It can often be hard to convey the urgency of issues solely through scientific data, but art has been shown to speak volumes that can fill that gap. Several artists throughout the years have utilized their platform to share the message about our threatened planet, oftentimes gaining more recognition than some scientific reports. Although these types of songs may not fully communicate the facts or statistics, they for sure can leave the listener with the mindset to take action and recognize the importance of the issue at hand.

 

Lil Dicky recently released “Earth,” an environmentally conscious and catchy song including 30 of some of the world’s biggest names in music. As Lil Dicky shared with Time, it started with the idea to make a song where artists play the role of different animals. What began as a humorous idea turned more serious as he looked into the threats of pollution during the writing process. By releasing the track close to Earth Day, Lil Dicky wanted to share the message of our world’s current environmental crisis. The video and song, however, have been controversial to critics who say it does not exactly share the urgency of the issue. Although the message isn’t there for some, the video still connects to an audience that may not be aware of current environmental problems but click it out of curiosity. Also, the revenue from the music video will go to The Leonardo DiCaprio Foundation where it will then be distributed towards several issues Lil Dicky felt inclined to help in the first place.

 

On the opposite end of current viral songs, in 2013, student Daniel Crawford of the University of Minnesota composed “A Song of Our Warming Planet” by transforming 133 years of global temperature measurements from NASA into musical notes on the cello. As Dan shares, each note in the music corresponds to a certain year from 1880 to 2012. The pitch of the note represents the temperature of the year, where low pitches are cooler temperatures and high pitches are warmer temperatures. The final product was a sequence under 3 minutes that gave a haunting sound of notes slightly uncomfortable to listen to. No words were needed for the cello to create an eerie atmosphere for the listener as the notes progressed to screeching levels into the years of the 2000s. Rather than giving people something to look at, the performance “gives them something they can feel”, which oftentimes can leave the biggest impact.

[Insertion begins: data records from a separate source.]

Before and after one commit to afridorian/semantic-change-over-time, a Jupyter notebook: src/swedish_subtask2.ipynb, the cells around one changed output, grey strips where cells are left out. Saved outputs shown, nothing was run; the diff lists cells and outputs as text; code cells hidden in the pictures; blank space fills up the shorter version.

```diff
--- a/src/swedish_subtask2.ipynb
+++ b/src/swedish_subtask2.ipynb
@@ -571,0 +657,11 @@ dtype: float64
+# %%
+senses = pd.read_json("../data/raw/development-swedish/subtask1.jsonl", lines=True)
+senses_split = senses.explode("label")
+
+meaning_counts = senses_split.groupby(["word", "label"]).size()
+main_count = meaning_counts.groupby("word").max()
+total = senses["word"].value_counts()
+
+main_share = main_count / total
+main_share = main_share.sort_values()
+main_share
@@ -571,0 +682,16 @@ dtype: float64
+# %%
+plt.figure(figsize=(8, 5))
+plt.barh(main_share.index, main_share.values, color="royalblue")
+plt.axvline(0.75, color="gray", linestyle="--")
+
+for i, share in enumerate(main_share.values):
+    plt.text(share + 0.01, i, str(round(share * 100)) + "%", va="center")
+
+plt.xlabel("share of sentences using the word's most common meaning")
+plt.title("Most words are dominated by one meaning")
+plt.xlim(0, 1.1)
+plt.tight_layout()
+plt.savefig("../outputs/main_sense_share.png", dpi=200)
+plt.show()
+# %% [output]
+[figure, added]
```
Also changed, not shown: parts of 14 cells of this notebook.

Lyrics and notes can hit a part of someone that statistics sometimes just can’t. There have been many songs throughout the years where artists try to do just that, from the 1970s of “Don’t Go Near the Water” by The Beach Boys to Joe Walsh’s, “Song for a Dying Planet”, to Paul McCartney’s collaborated song “Love Song to the Earth” up to present day with Lil Dicky’s humorous video for “Earth”. Although the words may differ in each and their presentation may not be identical, the same message stands: The need for environmental action is an urgent one. 

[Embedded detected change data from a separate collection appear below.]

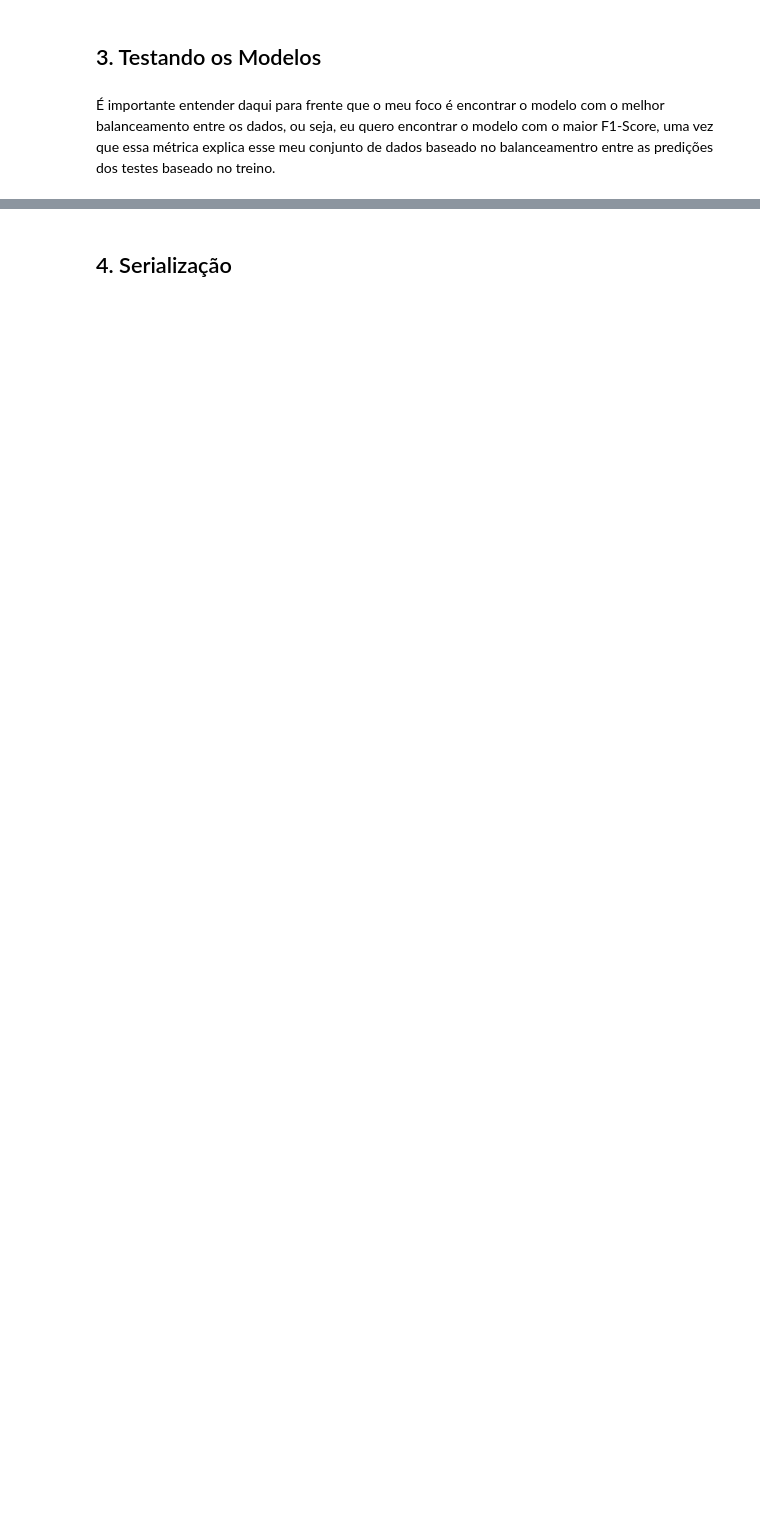
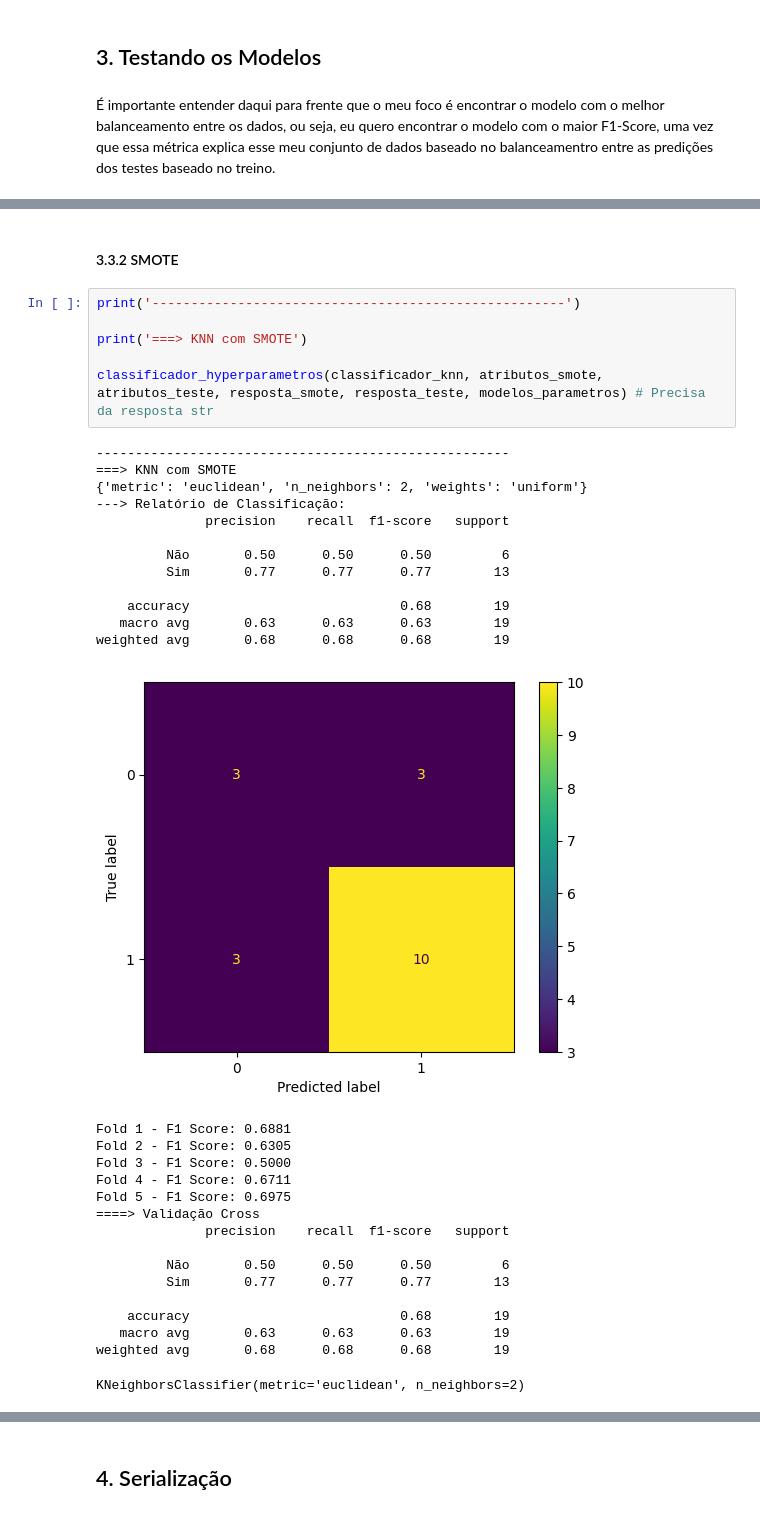
Before and after one commit to Olimpo-Org/olimpo-data-analytics, a Jupyter notebook: Modelo de IA/analise.ipynb, the cells around one changed output, grey strips where cells are left out. Drawn from its saved outputs; the diff is of its cells as text; blank space fills up the shorter version.

```diff
--- a/Modelo de IA/analise.ipynb
+++ b/Modelo de IA/analise.ipynb
@@ -609,0 +728,37 @@ KNeighborsClassifier(metric='euclidean', n_neighbors=2)
+# %% [markdown]
+#### 3.3.2 SMOTE
+# %%
+print('-----------------------------------------------------')
+
+print('===> KNN com SMOTE')
+
+classificador_hyperparametros(classificador_knn, atributos_smote, atributos_teste, resposta_smote, resposta_teste, modelos_parametros) # Precisa da resposta str
+# %% [output]
+-----------------------------------------------------
+===> KNN com SMOTE
+{'metric': 'euclidean', 'n_neighbors': 2, 'weights': 'uniform'}
+---> Relatório de Classificação:
+              precision    recall  f1-score   support
+
+         Não       0.50      0.50      0.50         6
+         Sim       0.77      0.77      0.77        13
+
+    accuracy                           0.68        19
+   macro avg       0.63      0.63      0.63        19
+weighted avg       0.68      0.68      0.68        19
+[figure, added]
+Fold 1 - F1 Score: 0.6881
+Fold 2 - F1 Score: 0.6305
+Fold 3 - F1 Score: 0.5000
+Fold 4 - F1 Score: 0.6711
+Fold 5 - F1 Score: 0.6975
+====> Validação Cross
+              precision    recall  f1-score   support
+
+         Não       0.50      0.50      0.50         6
+         Sim       0.77      0.77      0.77        13
+
+    accuracy                           0.68        19
+   macro avg       0.63      0.63      0.63        19
+weighted avg       0.68      0.68      0.68        19
+KNeighborsClassifier(metric='euclidean', n_neighbors=2)
```
Also changed, not shown: parts of 73 cells of this notebook, 2 other files.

As Paul McCartney once sang in “Love Song to the Earth,” “This is an open letter/from me and you together/tomorrow’s in our hands now.”